The Community of Practice for CS teachers? Suggestion: It’s not teachers
My Blog@CACM post this month is on the AAAS symposium I attended on undergraduate STEM education (see post here). The symposium set up for me a contrast between computing education and other STEM education. In math and science education, faculty are more likely to get continuing professional development and to value education more than CS faculty.
Why is it different in CS? In the blog post, I suggest that part of the issue is maturation of the field. But I have another hypothesis — I suggest that most CS teachers, especially at the undergraduate level, don’t think of themselves as teachers.
In my book Learner-Centered Design of Computing Education, I use Lave & Wenger’s situated learning theory as a lens for understanding motivations to pursue computing education. Lave & Wenger say every learner aims to join a community of practice. Learners start out on the periphery of the community, and work their way towards the center, adopting the skills, values, and knowledge that those in the center hold. They might need to take classes because that’s what the community values, or maybe they do an apprenticeship. The community of practice provides the learner and the practitioners a sense of identity: “I belong with this group. I do this practice. This is who I am.”
Lijun Ni taught me the value of teacher identity. Someone who says “I’m a math teacher” (for example) will join math teacher organizations, will seek out professional development, and will more likely be retained longer as a teacher. That’s their identity.

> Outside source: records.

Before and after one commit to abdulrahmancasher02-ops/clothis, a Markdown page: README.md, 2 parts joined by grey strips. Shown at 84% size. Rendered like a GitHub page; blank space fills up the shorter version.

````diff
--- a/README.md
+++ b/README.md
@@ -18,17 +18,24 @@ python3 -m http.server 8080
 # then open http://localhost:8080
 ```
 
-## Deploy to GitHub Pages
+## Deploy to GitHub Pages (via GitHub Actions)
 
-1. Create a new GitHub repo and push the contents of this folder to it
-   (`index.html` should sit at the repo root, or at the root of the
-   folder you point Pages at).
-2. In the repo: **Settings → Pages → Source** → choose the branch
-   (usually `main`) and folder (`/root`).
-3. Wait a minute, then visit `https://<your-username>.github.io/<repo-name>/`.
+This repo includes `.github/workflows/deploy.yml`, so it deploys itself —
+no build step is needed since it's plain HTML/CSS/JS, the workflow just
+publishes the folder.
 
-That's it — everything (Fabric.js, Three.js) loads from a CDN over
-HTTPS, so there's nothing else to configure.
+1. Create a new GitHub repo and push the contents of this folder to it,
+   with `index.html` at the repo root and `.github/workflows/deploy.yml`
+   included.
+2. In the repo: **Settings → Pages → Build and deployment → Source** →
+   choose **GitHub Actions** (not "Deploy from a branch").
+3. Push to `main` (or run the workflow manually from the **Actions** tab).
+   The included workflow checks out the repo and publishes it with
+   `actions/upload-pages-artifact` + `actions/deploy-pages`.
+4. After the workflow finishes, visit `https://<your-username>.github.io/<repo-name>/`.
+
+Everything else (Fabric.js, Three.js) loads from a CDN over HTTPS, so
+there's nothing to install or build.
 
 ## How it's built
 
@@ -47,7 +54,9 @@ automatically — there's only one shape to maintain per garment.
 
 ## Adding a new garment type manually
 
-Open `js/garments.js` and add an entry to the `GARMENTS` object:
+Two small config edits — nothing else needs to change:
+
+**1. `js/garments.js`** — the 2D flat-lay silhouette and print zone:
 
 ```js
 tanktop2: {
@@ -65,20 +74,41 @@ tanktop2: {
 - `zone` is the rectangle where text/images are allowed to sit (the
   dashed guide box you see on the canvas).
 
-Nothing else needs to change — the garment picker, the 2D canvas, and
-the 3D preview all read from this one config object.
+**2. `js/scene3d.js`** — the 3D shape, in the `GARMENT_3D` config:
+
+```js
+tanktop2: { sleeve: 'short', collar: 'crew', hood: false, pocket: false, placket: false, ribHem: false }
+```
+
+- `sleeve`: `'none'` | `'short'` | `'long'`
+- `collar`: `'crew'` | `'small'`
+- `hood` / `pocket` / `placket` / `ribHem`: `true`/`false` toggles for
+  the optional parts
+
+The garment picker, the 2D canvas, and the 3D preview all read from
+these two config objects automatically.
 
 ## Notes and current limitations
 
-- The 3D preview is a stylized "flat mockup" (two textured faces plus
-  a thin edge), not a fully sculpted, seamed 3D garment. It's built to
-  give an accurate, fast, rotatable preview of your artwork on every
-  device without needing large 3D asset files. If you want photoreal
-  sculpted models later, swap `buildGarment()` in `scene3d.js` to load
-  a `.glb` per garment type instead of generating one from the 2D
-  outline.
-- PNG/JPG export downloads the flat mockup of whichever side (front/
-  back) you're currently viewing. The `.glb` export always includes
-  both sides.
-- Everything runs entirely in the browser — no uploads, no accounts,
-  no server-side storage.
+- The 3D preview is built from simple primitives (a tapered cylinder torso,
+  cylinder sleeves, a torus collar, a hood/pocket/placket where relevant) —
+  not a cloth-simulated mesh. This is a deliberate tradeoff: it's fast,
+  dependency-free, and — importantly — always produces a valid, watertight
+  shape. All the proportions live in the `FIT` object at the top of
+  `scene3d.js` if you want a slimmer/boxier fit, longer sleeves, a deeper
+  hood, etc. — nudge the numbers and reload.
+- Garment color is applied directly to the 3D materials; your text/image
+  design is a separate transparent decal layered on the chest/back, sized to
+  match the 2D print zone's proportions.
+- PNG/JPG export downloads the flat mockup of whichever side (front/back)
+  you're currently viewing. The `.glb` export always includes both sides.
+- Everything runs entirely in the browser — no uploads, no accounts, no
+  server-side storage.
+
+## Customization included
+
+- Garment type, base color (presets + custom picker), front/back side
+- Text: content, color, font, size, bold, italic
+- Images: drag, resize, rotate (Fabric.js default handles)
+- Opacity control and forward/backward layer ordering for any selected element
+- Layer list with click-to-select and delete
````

I believe that many science and math teachers (even at the undergraduate level) feel a sense of identity as teachers. Even at research universities, those teaching the intro courses in mathematics and science are likely teachers-first. They know that they are mostly no preparing future mathematicians, biologists, chemists, and physicists. They are preparing students for their chosen professions, perhaps in engineering, medicine, or computer science. The math and science teachers belong to a community of practice of teachers, e.g., they have a goal to be like the best teachers in their profession. They have an identity as teachers, e.g., they strive to be better math and science teachers.
I suspect that CS teachers feel a sense of identity as software developers. They see themselves as programmers primarily. They see themselves as producing future programmers. They take pride in what they can do with code. They have a sense of guardianship — they want the best and brightest in their field.
There’s a difference between CS teachers as programmers vs CS teachers. Programmers train other programmers. They learn new programming languages, new techniques of programming, the latest tools. Teachers teach everyone, and they learn how to be better at teaching. We need CS teachers to be teachers. It’s less important that they know the latest industry gadgets. It’s more important that they learn how to teach “all” about CS, and how to teach that CS better.
When Grady Booch came to SIGCSE 2007, I was surprised at how excited everyone was — people still talk about that visit (e.g., see the explanation for the BJC approach to computing). I realized that, for most of the people in the room, Grady was a role model. He was at the center of community that they most cared about. Note that Grady is not a teacher. He’s an exceptional software engineer.
There are serious ramifications of a teacher with an identity as a software engineer. I had a discussion a few months ago with one of our instructors, who told me, “I just don’t get why women would even want to be in computer science. Working in a cubicle is not a great place for women to be! They should get a better job.” I was shocked. I didn’t tackle the gender issues first. I started out trying to convince him that computer science doesn’t just lead to a cubicle. You could study computer science to become something other than a software developer, to work somewhere other than a cubicle. He wasn’t buying my argument. I realized that those cubicle jobs are the ones he wants to prepare students for. That’s where he imagines the best programmers working. He doesn’t want to teach computer science for whatever the students need it for. He prepares future programmers. That’s how he defines his job — a master software engineer with apprentice software engineers.
I am calling out undergraduate CS teachers in this post, but I suspect that many high school CS teachers see themselves as software developers (or as trainers of software developers), more than as teachers of computer science. I hear about high school CS teachers who proudly post on the wall the t-shirts of the tech companies who employ their former students. That’s a software developer focus, an apprenticeship focus. That’s not about teaching CS for all.
What would it take to shift the community of practice of CS teachers to value teaching over software development? It’s an important change in perspective, especially if we care about CS for all. Not all of our students are aiming for jobs in software development.
How did other STEM disciplines do it? How did they develop a culture and community of practice around teaching?
Entry filed under: Uncategorized. Tags: #CS4All, community of practice, computing education research, computing for all, computing for everyone, learning sciences, situated learning, teachers, undergraduate.